[Task description]
From the listing below, return each line that includes "data".

[Supplied material]

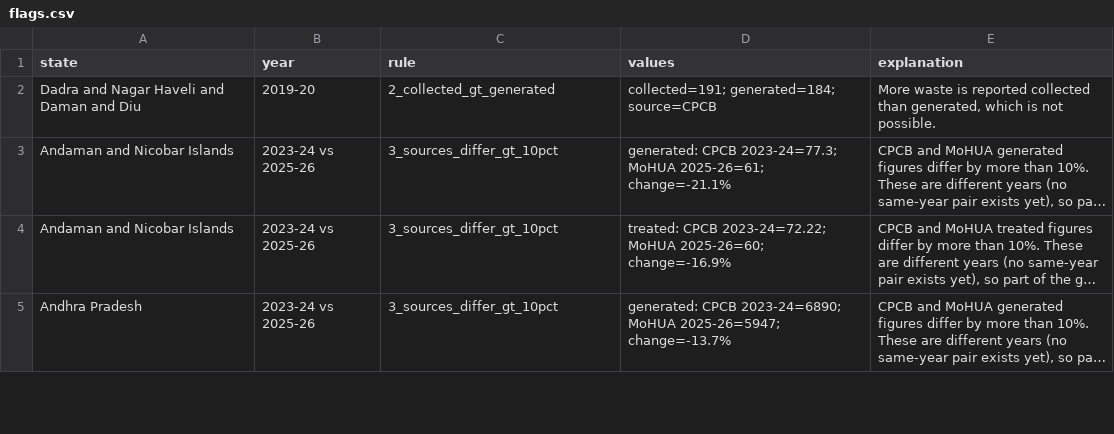
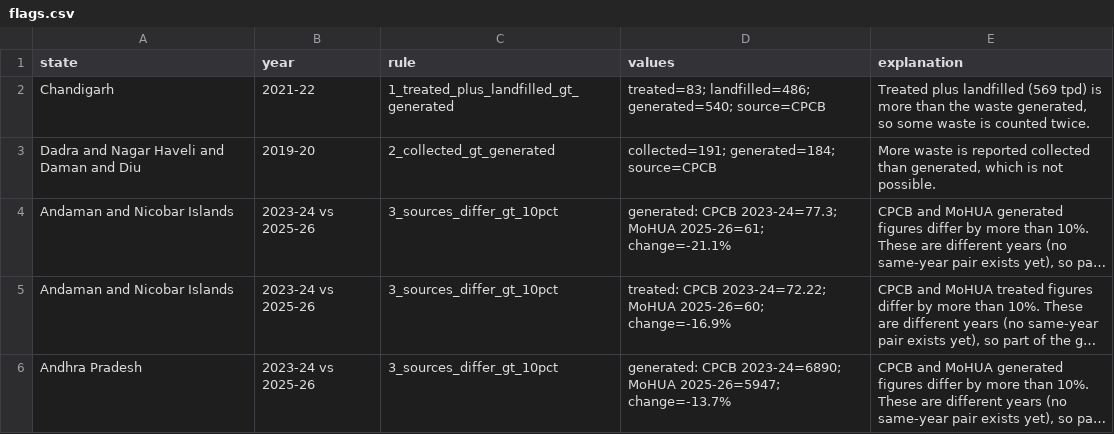
Before and after one commit to SriyaMeenakshi/kachra-satya, a CSV file: data/flags.csv, drawn as a sheet; only a part is shown; long unchanged cells end in …; the diff names each change by its address in the sheet, - before the commit and + after, or states it on an @@ line.

```diff
--- a/data/flags.csv
+++ b/data/flags.csv
+row 2: Chandigarh | 2021-22 | 1_treated_plus_landfilled_gt_generated | treated=83; landfilled=486; generated=540; source=CPCB | Treated plus landfilled (569 tpd) is more than the waste generated, so some waste is counted twice.
```
Also changed, not shown: data/waste_clean.csv, 10 other files.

[Answer below]
Before and after one commit to SriyaMeenakshi/kachra-satya, a CSV file: data/flags.csv, drawn as a sheet; only a part is shown; long unchanged cells end in …; the diff names each change by its address in the sheet, - before the commit and + after, or states it on an @@ line.
--- a/data/flags.csv
+++ b/data/flags.csv
Also changed, not shown: data/waste_clean.csv, 10 other files.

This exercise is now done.